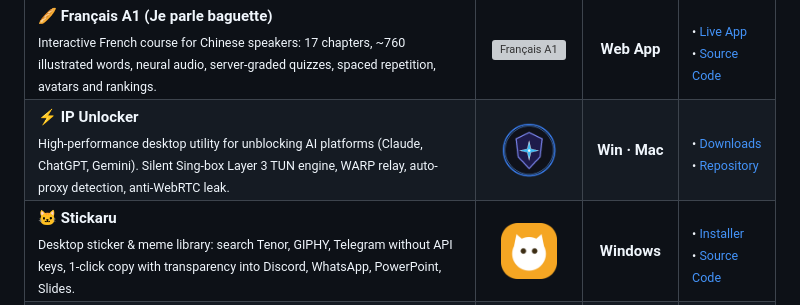
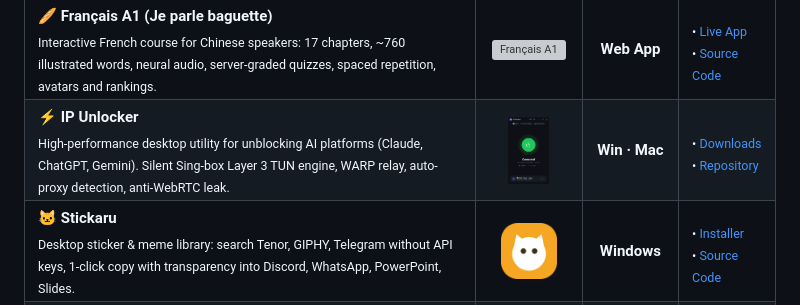
Before and after one commit to Paquereauman/Paquereauman, a Markdown page: README.md, the part around the change. Drawn GitHub-style; pictures changed too: assets/ip-unlocker-preview.png (added); grey boxes are pictures that could not be loaded.

Commit message:
Apercu fenetre IP Unlocker integree sans le fond d'ecran

```diff
--- a/README.md
+++ b/README.md
@@ -14,7 +14,7 @@
 | Project | Preview | Platform | Links |
 | :--- | :---: | :---: | :--- |
 | 🥖 **Français A1 (Je parle baguette)**<br><sub>Interactive French course for Chinese speakers: 17 chapters, ~760 illustrated words, neural audio, server-graded quizzes, spaced repetition, avatars and rankings.</sub> | <img src="assets/francais-a1-icon.svg" width="56" height="56" alt="Français A1"> | **Web App** | <sub>• [Live App](https://paquereauman.github.io/apprendre-francais-a1/)<br>• [Source Code](https://github.com/Paquereauman/apprendre-francais-a1)</sub> |
-| ⚡ **IP Unlocker**<br><sub>High-performance desktop utility for unblocking AI platforms (Claude, ChatGPT, Gemini). Silent Sing-box Layer 3 TUN engine, WARP relay, auto-proxy detection, anti-WebRTC leak.</sub> | <img src="assets/ip-unlocker-icon.png" width="56" height="56" alt="IP Unlocker"> | **Win · Mac** | <sub>• [Downloads](https://github.com/Paquereauman/cu-bootstrap/releases/latest)<br>• [Repository](https://github.com/Paquereauman/cu-bootstrap)</sub> |
+| ⚡ **IP Unlocker**<br><sub>High-performance desktop utility for unblocking AI platforms (Claude, ChatGPT, Gemini). Silent Sing-box Layer 3 TUN engine, WARP relay, auto-proxy detection, anti-WebRTC leak.</sub> | <img src="assets/ip-unlocker-preview.png" height="68" alt="IP Unlocker"> | **Win · Mac** | <sub>• [Downloads](https://github.com/Paquereauman/cu-bootstrap/releases/latest)<br>• [Repository](https://github.com/Paquereauman/cu-bootstrap)</sub> |
 | 🐱 **Stickaru**<br><sub>Desktop sticker & meme library: search Tenor, GIPHY, Telegram without API keys, 1-click copy with transparency into Discord, WhatsApp, PowerPoint, Slides.</sub> | <img src="assets/stickaru-logo.png" width="56" height="56" alt="Stickaru"> | **Windows** | <sub>• [Installer](https://github.com/Paquereauman/stickaru/releases/latest)<br>• [Source Code](https://github.com/Paquereauman/stickaru)</sub> |
 | 🎸 **Barré guitare**<br><sub>Web app for guitarists: custom song & chord sheets, synchronized YouTube video lessons, and real-time audio tuner listening through the microphone.</sub> | <img src="assets/barre-icon.svg" width="56" height="56" alt="Barré Guitare"> | **Web App** | <sub>• [Open App](https://paquereauman.github.io/Paquereauman/barre-guitare/)<br>• [Source Code](./barre-guitare)</sub> |
 | 🎙️ **Dictaphone DeepSeek FR**<br><sub>100% private French voice dictation for DeepSeek: Chrome extension paired with a local Whisper STT server. Audio processed on-device, zero cloud recording.</sub> | <img src="assets/dictaphone-icon.png" width="56" height="56" alt="Dictaphone DeepSeek FR"> | **Chrome · Py** | <sub>• [Code & Setup](https://github.com/Paquereauman/dictaphone-deepseek-fr)</sub> |
```
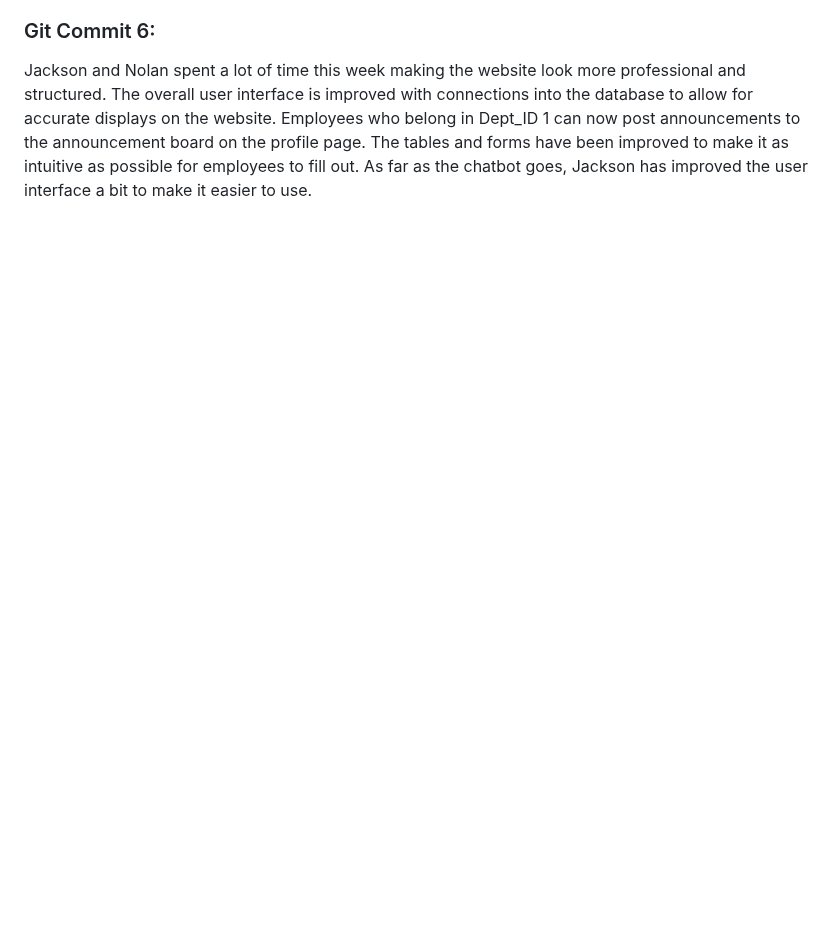
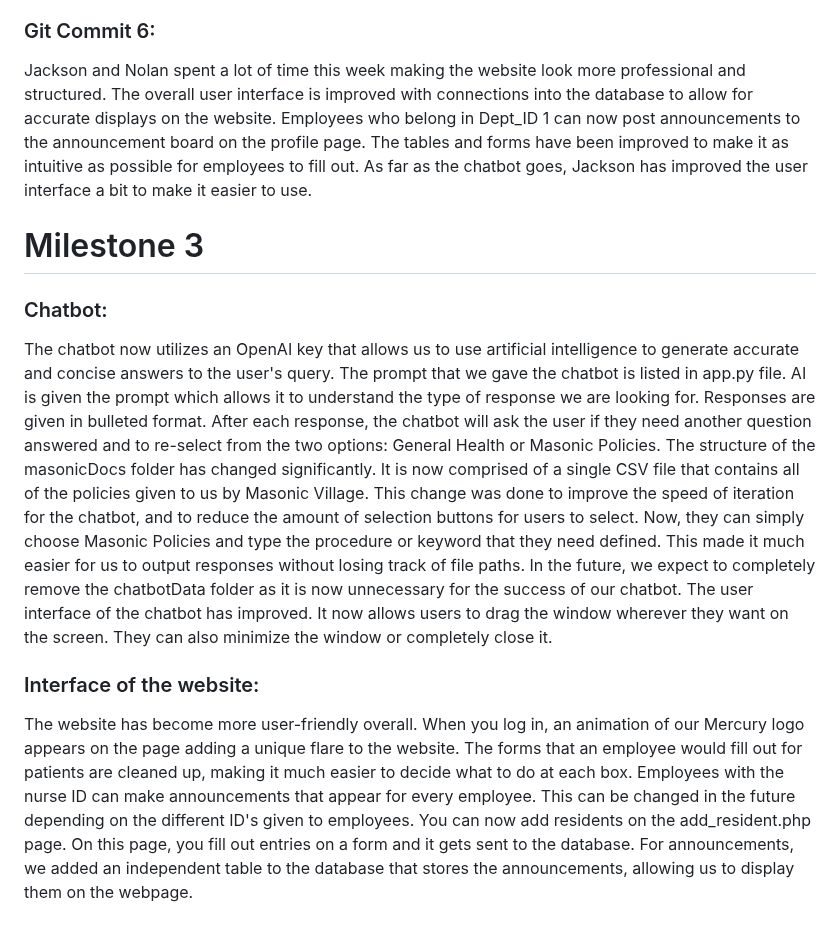
Before and after one commit to NolanP2003/DScapstone, a Markdown page: README.md, the part around the change. GitHub-like rendering; blank space fills up the shorter version.

Commit message:
Milestone 3

```diff
--- a/README.md
+++ b/README.md
@@ -20,3 +20,12 @@ The website is currently being updated to improve upon some of its pages that lo
 
 ### Git Commit 6:
 Jackson and Nolan spent a lot of time this week making the website look more professional and structured. The overall user interface is improved with connections into the database to allow for accurate displays on the website. Employees who belong in Dept_ID 1 can now post announcements to the announcement board on the profile page. The tables and forms have been improved to make it as intuitive as possible for employees to fill out. As far as the chatbot goes, Jackson has improved the user interface a bit to make it easier to use.
+
+
+# Milestone 3
+
+### Chatbot:
+The chatbot now utilizes an OpenAI key that allows us to use artificial intelligence to generate accurate and concise answers to the user's query. The prompt that we gave the chatbot is listed in app.py file. AI is given the prompt which allows it to understand the type of response we are looking for. Responses are given in bulleted format. After each response, the chatbot will ask the user if they need another question answered and to re-select from the two options: General Health or Masonic Policies. The structure of the masonicDocs folder has changed significantly. It is now comprised of a single CSV file that contains all of the policies given to us by Masonic Village. This change was done to improve the speed of iteration for the chatbot, and to reduce the amount of selection buttons for users to select. Now, they can simply choose Masonic Policies and type the procedure or keyword that they need defined. This made it much easier for us to output responses without losing track of file paths. In the future, we expect to completely remove the chatbotData folder as it is now unnecessary for the success of our chatbot. The user interface of the chatbot has improved. It now allows users to drag the window wherever they want on the screen. They can also minimize the window or completely close it.
+
+### Interface of the website:
+The website has become more user-friendly overall. When you log in, an animation of our Mercury logo appears on the page adding a unique flare to the website. The forms that an employee would fill out for patients are cleaned up, making it much easier to decide what to do at each box. Employees with the nurse ID can make announcements that appear for every employee. This can be changed in the future depending on the different ID's given to employees. You can now add residents on the add_resident.php page. On this page, you fill out entries on a form and it gets sent to the database. For announcements, we added an independent table to the database that stores the announcements, allowing us to display them on the webpage.
```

- **Goal of the exercise**: Tell how many lines in the data above hold "part". Nothing but the number.

- **Solution**: 2